#### [Data supplied]
Content starts

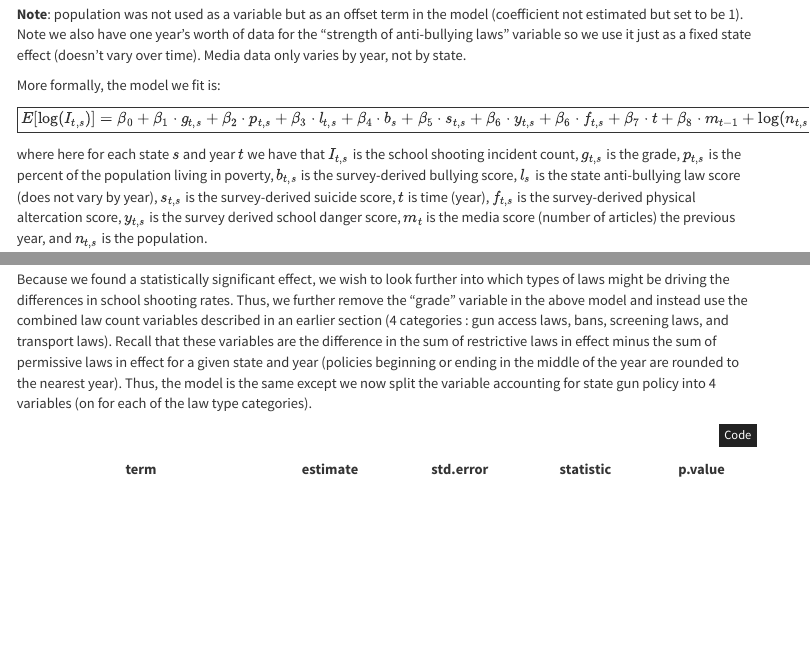
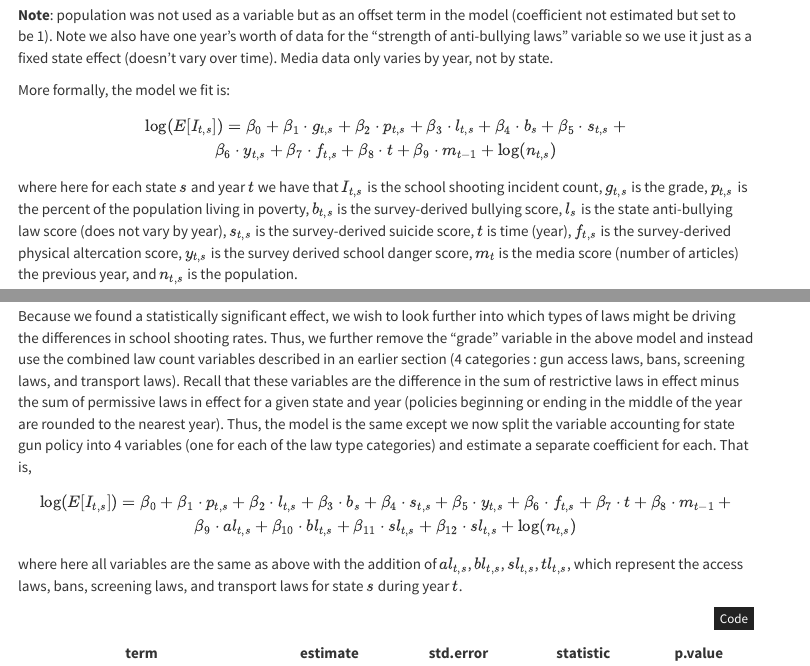
Before and after one commit to haleykgrant/712_final_project, an R Markdown document (Data_Science_Project.Rmd): the page in a window 1100 px wide, from 10440 px down before the commit and from 10900 px down after it, so that both start at the same text, and a second part further down, joined at a grey line. The pictures show the output file Data_Science_Project.html that the author committed with the source, opened offline; menus at the side of the page are left out.

Commit message:
add law model

````diff
--- a/Data_Science_Project.Rmd
+++ b/Data_Science_Project.Rmd
@@ -948,7 +950,7 @@ __Note__: population was not used as a variable but as an offset term in the mod
 More formally, the model we fit is:
 
 
-$\boxed{ E[\log(I_{t,s})]=\beta_0+\beta_1\cdot g_{t,s}+\beta_2\cdot p_{t,s}+\beta_3\cdot l_{t,s}+\beta_4\cdot b_{s}+\beta_5\cdot s_{t,s}+\beta_6\cdot y_{t,s}+\beta_6\cdot f_{t,s}+\beta_7\cdot t+ \beta_8 \cdot m_{t-1} +\log( n_{t,s}) }$
+$$\log(E[I_{t,s}])=\beta_0+\beta_1\cdot g_{t,s}+\beta_2\cdot p_{t,s}+\beta_3\cdot l_{t,s}+\beta_4\cdot b_{s}+\beta_5\cdot s_{t,s}+\\\beta_6\cdot y_{t,s}+\beta_7\cdot f_{t,s}+ \beta_8\cdot t+ \beta_9 \cdot m_{t-1} +\log( n_{t,s}) $$
 
 where here for each state $s$ and year $t$ we have that $I_{t,s}$ is the school shooting incident count, $g_{t,s}$ is the grade, $p_{t,s}$ is the percent of the population living in poverty, $b_{t,s}$ is the survey-derived bullying score, $l_{s}$ is the state anti-bullying law score (does not vary by year), $s_{t,s}$ is the survey-derived suicide score, $t$ is time (year), $f_{t,s}$ is the survey-derived physical altercation score, $y_{t,s}$ is the survey derived school danger score, $m_t$ is the media score (number of articles) the previous year, and $n_{t,s}$ is the population.
 
@@ -993,7 +995,11 @@ plot(DHARMa::simulateResiduals(fit_grade))
 
 ```
 
-Because we found a statistically significant effect, we wish to look further into which types of laws might be driving the differences in school shooting rates. Thus, we further remove the "grade" variable in the above model and instead use the combined law count variables described in an earlier section (4 categories : gun access laws, bans, screening laws, and transport laws). Recall that these variables are the difference in the sum of restrictive laws in effect minus the sum of permissive laws in effect for a given state and year (policies beginning or ending in the middle of the year are rounded to the nearest year). Thus, the model is the same except we now split the variable accounting for state gun policy into 4 variables (on for each of the law type categories).
+Because we found a statistically significant effect, we wish to look further into which types of laws might be driving the differences in school shooting rates. Thus, we further remove the "grade" variable in the above model and instead use the combined law count variables described in an earlier section (4 categories : gun access laws, bans, screening laws, and transport laws). Recall that these variables are the difference in the sum of restrictive laws in effect minus the sum of permissive laws in effect for a given state and year (policies beginning or ending in the middle of the year are rounded to the nearest year). Thus, the model is the same except we now split the variable accounting for state gun policy into 4 variables (one for each of the law type categories) and estimate a separate coefficient for each. That is,
+
+$$\log(E[I_{t,s}])=\beta_0+\beta_1 \cdot p_{t,s}+\beta_2\cdot l_{t,s}+\beta_3\cdot b_{s}+\beta_4\cdot s_{t,s}+\beta_5\cdot y_{t,s}+\beta_6\cdot f_{t,s}+ \beta_7\cdot t+ \beta_8 \cdot m_{t-1} +\\ \beta_9 \cdot al_{t,s}+\beta_{10} \cdot bl_{t,s}+\beta_{11} \cdot sl_{t,s} +\beta_{12} \cdot sl_{t,s}+  \log( n_{t,s}) $$
+
+where here all variables are the same as above with the addition of $al_{t,s}$, $bl_{t,s}$, $sl_{t,s}$, $tl_{t,s}$, which represent the access laws, bans, screening laws, and transport laws for state $s$ during year $t$.
 
 ```{r law fit}
 fit_law = glm(reformulate(names(ss_counts)[c(23,25,26,28,30,32,34,36:39)],names(ss_counts)[3]), offset=log(population), family = "poisson", data = ss_counts)
````
Also changed, not shown: Data_Science_Project.html, Data_Science_Project.Rmd (6 more changed lines).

Content ends

The whole listing is to be duplicated verbatim, apart from its images.

Before and after one commit to haleykgrant/712_final_project, an R Markdown document (Data_Science_Project.Rmd): the page in a window 1100 px wide, from 10440 px down before the commit and from 10900 px down after it, so that both start at the same text, and a second part further down, joined at a grey line. The pictures show the output file Data_Science_Project.html that the author committed with the source, opened offline; menus at the side of the page are left out.

Commit message:
add law model

````diff
--- a/Data_Science_Project.Rmd
+++ b/Data_Science_Project.Rmd
@@ -948,7 +950,7 @@ __Note__: population was not used as a variable but as an offset term in the mod
 More formally, the model we fit is:
 
 
-$\boxed{ E[\log(I_{t,s})]=\beta_0+\beta_1\cdot g_{t,s}+\beta_2\cdot p_{t,s}+\beta_3\cdot l_{t,s}+\beta_4\cdot b_{s}+\beta_5\cdot s_{t,s}+\beta_6\cdot y_{t,s}+\beta_6\cdot f_{t,s}+\beta_7\cdot t+ \beta_8 \cdot m_{t-1} +\log( n_{t,s}) }$
+$$\log(E[I_{t,s}])=\beta_0+\beta_1\cdot g_{t,s}+\beta_2\cdot p_{t,s}+\beta_3\cdot l_{t,s}+\beta_4\cdot b_{s}+\beta_5\cdot s_{t,s}+\\\beta_6\cdot y_{t,s}+\beta_7\cdot f_{t,s}+ \beta_8\cdot t+ \beta_9 \cdot m_{t-1} +\log( n_{t,s}) $$
 
 where here for each state $s$ and year $t$ we have that $I_{t,s}$ is the school shooting incident count, $g_{t,s}$ is the grade, $p_{t,s}$ is the percent of the population living in poverty, $b_{t,s}$ is the survey-derived bullying score, $l_{s}$ is the state anti-bullying law score (does not vary by year), $s_{t,s}$ is the survey-derived suicide score, $t$ is time (year), $f_{t,s}$ is the survey-derived physical altercation score, $y_{t,s}$ is the survey derived school danger score, $m_t$ is the media score (number of articles) the previous year, and $n_{t,s}$ is the population.
 
@@ -993,7 +995,11 @@ plot(DHARMa::simulateResiduals(fit_grade))
 
 ```
 
-Because we found a statistically significant effect, we wish to look further into which types of laws might be driving the differences in school shooting rates. Thus, we further remove the "grade" variable in the above model and instead use the combined law count variables described in an earlier section (4 categories : gun access laws, bans, screening laws, and transport laws). Recall that these variables are the difference in the sum of restrictive laws in effect minus the sum of permissive laws in effect for a given state and year (policies beginning or ending in the middle of the year are rounded to the nearest year). Thus, the model is the same except we now split the variable accounting for state gun policy into 4 variables (on for each of the law type categories).
+Because we found a statistically significant effect, we wish to look further into which types of laws might be driving the differences in school shooting rates. Thus, we further remove the "grade" variable in the above model and instead use the combined law count variables described in an earlier section (4 categories : gun access laws, bans, screening laws, and transport laws). Recall that these variables are the difference in the sum of restrictive laws in effect minus the sum of permissive laws in effect for a given state and year (policies beginning or ending in the middle of the year are rounded to the nearest year). Thus, the model is the same except we now split the variable accounting for state gun policy into 4 variables (one for each of the law type categories) and estimate a separate coefficient for each. That is,
+
+$$\log(E[I_{t,s}])=\beta_0+\beta_1 \cdot p_{t,s}+\beta_2\cdot l_{t,s}+\beta_3\cdot b_{s}+\beta_4\cdot s_{t,s}+\beta_5\cdot y_{t,s}+\beta_6\cdot f_{t,s}+ \beta_7\cdot t+ \beta_8 \cdot m_{t-1} +\\ \beta_9 \cdot al_{t,s}+\beta_{10} \cdot bl_{t,s}+\beta_{11} \cdot sl_{t,s} +\beta_{12} \cdot sl_{t,s}+  \log( n_{t,s}) $$
+
+where here all variables are the same as above with the addition of $al_{t,s}$, $bl_{t,s}$, $sl_{t,s}$, $tl_{t,s}$, which represent the access laws, bans, screening laws, and transport laws for state $s$ during year $t$.
 
 ```{r law fit}
 fit_law = glm(reformulate(names(ss_counts)[c(23,25,26,28,30,32,34,36:39)],names(ss_counts)[3]), offset=log(population), family = "poisson", data = ss_counts)
````
Also changed, not shown: Data_Science_Project.html, Data_Science_Project.Rmd (6 more changed lines).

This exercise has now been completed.